Enjoy unlimited access: just £1 for 12 weeks

Subscribe now

These are two of the key findings in the first extensive survey of candidates, carried out by industry experts Drummond Read Recruitment and revealed exclusively here.

The survey, which includes the responses of 700 people currently looking for work through Drummond Read Recruitment, also highlights some significant differences in the views and salary levels between those working for dealers and auction houses.

Those questioned included not only candidates from the auction world and dealers/galleries but also those who are self-employed or in the media, restoration, insurance, IT and finance sectors. Only eight out of the 700 randomly questioned were unemployed or recent graduates/students. Salaries of those questioned ranged from £12,000-£86,000 per annum.

The survey showed that career progression was cited by 40 per cent of respondents as the reason for wanting to move and 26 per cent said that it was the most important factor in choosing their career.

Results also showed that the downturn in the art market has been felt most particularly by those in the auction world, who tended to be more pessimistic about the state of the market; 43 per cent said they thought the market was depressed, against 34 per cent working for dealers or galleries. Coincidentally, 43 per cent of those who were employed elsewhere in the art market thought it was a temporary blip. However, a small percentage of all those interviewed saw it as an opportunity for entrepreneurs.

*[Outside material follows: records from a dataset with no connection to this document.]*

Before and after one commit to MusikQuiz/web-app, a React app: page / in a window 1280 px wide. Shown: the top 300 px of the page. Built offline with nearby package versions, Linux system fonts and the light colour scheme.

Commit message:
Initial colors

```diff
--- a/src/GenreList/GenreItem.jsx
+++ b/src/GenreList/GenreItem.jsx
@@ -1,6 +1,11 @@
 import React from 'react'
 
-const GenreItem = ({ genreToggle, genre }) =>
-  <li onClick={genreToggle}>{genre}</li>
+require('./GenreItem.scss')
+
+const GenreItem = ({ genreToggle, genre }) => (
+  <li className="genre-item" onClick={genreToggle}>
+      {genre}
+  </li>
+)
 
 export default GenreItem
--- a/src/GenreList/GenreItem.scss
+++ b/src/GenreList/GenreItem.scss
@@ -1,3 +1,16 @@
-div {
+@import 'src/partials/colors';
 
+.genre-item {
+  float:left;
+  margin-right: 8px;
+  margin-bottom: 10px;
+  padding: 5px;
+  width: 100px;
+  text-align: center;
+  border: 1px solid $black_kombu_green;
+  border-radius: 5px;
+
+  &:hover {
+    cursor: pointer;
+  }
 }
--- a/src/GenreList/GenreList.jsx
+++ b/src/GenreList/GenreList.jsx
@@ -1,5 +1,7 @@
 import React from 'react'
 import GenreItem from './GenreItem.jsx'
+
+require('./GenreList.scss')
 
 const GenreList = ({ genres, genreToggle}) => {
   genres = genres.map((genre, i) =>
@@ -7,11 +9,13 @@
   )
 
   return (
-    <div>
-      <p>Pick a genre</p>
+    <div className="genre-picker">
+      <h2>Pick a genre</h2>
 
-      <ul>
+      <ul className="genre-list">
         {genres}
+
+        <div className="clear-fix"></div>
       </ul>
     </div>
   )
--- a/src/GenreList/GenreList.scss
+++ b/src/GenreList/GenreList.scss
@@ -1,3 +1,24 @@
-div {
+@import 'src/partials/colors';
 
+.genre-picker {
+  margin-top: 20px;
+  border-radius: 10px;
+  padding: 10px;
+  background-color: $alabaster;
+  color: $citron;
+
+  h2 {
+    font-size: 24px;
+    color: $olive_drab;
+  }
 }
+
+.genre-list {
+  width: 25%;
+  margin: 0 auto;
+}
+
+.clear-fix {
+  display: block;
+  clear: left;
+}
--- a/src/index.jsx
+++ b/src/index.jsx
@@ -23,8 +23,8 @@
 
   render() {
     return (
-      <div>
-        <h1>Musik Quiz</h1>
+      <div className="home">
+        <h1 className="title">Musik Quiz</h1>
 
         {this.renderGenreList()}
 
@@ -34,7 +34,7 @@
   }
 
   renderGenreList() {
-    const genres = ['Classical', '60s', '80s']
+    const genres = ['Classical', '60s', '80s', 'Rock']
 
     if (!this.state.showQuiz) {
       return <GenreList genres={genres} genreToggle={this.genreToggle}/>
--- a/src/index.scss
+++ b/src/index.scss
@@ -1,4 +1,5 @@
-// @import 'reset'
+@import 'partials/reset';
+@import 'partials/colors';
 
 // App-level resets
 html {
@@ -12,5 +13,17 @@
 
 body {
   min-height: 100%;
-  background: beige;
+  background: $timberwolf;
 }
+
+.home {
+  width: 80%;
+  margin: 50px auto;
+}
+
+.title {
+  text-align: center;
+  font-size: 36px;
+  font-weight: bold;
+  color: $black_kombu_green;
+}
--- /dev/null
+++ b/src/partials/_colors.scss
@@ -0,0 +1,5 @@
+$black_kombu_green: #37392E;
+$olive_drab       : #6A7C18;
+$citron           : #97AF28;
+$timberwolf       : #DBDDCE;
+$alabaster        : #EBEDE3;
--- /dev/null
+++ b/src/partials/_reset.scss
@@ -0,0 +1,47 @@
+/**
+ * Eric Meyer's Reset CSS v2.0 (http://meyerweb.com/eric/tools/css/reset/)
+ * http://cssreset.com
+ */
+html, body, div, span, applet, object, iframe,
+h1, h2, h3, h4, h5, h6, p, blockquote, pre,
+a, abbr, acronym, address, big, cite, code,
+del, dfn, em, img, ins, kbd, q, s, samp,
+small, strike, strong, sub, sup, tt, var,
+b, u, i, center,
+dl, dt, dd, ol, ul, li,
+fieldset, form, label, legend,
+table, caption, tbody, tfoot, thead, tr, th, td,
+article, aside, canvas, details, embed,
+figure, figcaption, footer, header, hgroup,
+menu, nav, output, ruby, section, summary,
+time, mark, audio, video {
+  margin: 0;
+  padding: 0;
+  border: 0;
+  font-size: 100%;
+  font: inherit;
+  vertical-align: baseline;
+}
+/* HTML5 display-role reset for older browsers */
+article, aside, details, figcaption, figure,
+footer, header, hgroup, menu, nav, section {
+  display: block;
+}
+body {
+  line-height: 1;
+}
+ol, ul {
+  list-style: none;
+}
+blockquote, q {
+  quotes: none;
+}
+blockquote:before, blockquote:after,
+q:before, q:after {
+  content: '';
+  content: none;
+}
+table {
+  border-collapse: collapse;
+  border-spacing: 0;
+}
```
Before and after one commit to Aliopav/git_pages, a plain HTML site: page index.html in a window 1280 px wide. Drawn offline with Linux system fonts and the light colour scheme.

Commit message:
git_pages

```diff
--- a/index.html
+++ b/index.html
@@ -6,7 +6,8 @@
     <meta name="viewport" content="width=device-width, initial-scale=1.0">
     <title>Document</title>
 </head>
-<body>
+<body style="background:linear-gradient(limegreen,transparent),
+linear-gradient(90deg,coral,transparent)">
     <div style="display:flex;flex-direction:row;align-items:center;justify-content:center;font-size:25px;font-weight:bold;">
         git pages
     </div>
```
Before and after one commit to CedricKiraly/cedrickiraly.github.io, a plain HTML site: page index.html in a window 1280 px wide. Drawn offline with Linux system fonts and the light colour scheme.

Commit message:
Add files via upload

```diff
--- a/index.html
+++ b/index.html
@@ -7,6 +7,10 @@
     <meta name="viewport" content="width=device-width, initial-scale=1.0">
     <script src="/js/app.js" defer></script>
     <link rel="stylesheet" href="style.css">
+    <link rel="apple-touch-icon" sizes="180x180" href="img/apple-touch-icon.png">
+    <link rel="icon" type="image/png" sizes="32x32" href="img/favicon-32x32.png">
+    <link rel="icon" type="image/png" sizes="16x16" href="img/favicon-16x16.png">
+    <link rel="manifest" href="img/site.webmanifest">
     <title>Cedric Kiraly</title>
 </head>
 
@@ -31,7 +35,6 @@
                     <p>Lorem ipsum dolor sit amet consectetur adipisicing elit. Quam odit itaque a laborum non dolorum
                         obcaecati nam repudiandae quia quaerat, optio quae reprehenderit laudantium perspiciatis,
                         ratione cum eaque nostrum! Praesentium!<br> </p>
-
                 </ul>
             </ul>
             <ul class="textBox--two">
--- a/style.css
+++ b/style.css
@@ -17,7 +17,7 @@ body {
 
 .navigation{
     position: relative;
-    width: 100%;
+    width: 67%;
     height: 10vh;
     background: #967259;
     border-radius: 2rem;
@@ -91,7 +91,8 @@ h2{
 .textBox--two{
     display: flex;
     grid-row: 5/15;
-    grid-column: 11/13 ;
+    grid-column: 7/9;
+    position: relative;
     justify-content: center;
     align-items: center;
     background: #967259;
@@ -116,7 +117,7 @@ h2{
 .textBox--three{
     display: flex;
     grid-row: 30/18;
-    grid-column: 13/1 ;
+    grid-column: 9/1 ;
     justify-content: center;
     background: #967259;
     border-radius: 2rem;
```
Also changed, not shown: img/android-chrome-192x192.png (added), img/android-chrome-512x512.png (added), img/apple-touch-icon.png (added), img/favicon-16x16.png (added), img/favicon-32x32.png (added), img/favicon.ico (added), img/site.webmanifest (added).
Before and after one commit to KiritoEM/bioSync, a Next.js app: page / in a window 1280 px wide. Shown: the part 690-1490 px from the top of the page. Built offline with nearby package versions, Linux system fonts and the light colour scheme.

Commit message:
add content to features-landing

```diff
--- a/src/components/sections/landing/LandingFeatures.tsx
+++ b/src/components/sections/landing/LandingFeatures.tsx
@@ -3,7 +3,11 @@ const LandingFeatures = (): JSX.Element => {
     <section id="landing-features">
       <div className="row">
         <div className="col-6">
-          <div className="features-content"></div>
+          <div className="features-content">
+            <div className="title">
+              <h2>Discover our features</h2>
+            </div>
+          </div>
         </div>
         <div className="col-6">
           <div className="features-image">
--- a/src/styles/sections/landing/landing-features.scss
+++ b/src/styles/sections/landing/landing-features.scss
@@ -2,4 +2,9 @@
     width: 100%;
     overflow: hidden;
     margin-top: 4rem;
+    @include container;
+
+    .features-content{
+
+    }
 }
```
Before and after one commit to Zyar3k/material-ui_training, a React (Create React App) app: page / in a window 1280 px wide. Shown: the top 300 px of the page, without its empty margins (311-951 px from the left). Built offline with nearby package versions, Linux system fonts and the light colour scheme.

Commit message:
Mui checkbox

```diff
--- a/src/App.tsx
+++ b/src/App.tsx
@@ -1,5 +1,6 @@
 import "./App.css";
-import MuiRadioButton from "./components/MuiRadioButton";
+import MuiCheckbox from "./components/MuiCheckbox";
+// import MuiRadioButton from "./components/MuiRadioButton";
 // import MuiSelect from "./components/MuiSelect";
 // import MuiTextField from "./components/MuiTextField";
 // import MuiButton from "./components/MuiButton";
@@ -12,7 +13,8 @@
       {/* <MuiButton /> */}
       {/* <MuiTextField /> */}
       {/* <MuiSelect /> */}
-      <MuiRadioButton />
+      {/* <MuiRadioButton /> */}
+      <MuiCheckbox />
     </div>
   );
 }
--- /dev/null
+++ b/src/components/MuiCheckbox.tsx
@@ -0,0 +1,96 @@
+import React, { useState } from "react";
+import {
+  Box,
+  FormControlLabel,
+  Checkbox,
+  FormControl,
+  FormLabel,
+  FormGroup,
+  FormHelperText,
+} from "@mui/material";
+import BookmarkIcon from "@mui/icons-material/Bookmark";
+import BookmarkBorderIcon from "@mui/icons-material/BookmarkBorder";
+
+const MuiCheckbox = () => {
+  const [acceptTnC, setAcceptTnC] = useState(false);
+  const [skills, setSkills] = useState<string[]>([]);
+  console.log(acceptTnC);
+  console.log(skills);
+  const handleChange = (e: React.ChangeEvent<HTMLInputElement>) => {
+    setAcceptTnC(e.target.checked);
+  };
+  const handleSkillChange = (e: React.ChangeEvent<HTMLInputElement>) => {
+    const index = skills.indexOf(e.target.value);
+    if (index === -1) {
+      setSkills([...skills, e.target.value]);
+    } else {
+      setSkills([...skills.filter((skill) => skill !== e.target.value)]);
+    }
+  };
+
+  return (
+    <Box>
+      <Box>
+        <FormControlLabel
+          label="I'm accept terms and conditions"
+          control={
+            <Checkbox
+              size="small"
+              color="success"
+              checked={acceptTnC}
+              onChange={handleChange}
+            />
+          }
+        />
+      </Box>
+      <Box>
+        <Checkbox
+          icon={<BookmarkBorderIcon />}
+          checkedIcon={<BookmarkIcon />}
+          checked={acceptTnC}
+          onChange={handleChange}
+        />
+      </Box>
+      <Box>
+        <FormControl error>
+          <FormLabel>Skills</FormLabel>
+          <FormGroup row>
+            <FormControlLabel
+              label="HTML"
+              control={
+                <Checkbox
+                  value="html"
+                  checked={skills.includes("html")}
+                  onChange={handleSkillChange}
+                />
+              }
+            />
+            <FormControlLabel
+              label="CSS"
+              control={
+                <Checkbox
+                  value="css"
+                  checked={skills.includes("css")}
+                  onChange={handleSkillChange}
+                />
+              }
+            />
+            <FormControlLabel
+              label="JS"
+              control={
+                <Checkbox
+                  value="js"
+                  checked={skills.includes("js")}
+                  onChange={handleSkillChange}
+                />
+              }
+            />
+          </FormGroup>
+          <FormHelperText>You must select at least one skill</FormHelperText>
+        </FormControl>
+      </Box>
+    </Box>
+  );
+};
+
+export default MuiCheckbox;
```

Somewhat worryingly, 41 per cent of people across all categories said that they would seriously consider transferring to a different profession if they lost their job, and of these 66 per cent said they would move to a corporate organisation for the sake of having job security. “This is mainly due to family and financial commitments, rather than the urge to quit the business,” said Jill McAvoy, Recruitment Manager at Drummond Read. However, when asked about travelling to work in a new job, 61 per cent advised they would be prepared to commute for up to an hour a day, 15 per cent for two hours a day and 24 per cent would consider relocation.

Only 16 per cent of those questioned had been in their present job for six years or more, and 72 per cent had been there for less than three years, leaving 12 per cent of those polled in the three-to-six year category. Salary levels were also reflected in the length of time a candidate had been in their job; over half of those who had been in their current job for six or more years were earning £25,000 or more per annum. The salaries for the majority of those in the business were in the range of £15,000-£25,000 per annum.

Those within the auction world are generally paid less than those with comparable skills working for dealers and galleries. Managing director Colin Read FRICS, AREC explained that the main reason for this appears to be that the auction rooms are larger employers willing to take on trainees who are prepared to accept a lower salary, whereas dealers and galleries employ fewer people but generally require key personnel with pre-existing, multi-tasking skills and are prepared to pay a premium for it.

Drummond Read set up their service a year ago because they felt that various factors were creating difficulties for recruitment in the art and antiques business. Among these was the need for confidentiality on the part of both candidates and employers. By acting as a middleman, the recruitment service is able to provide this.

“In the relatively small world of art and antiques, confidentiality was cited by candidates as the principal reason for using us, said Colin Read, and this is something which our clients also stated.”

Mr Read said: “The auction and dealing business has changed dramatically over recent years and many employers are now realising that the right staff are vital in order for a business to operate smoothly and profitably. Simply to recruit from ‘the best of the bunch’ of applicants, in today’s competitive and difficult market, is just not enough, It is only when a pro-active search is taken that a precise match can be made.”

This realisation was the catalyst for the survey, which gave candidates the opportunity of talking openly about their views on the current market as well as about their own reasons for wanting to move, and their aspirations. Jill McAvoy revealed that a number of the candidates – 31% – were not looking actively for a change in direction but were keeping their options open. It is likely that the survey will now take place on an annual basis.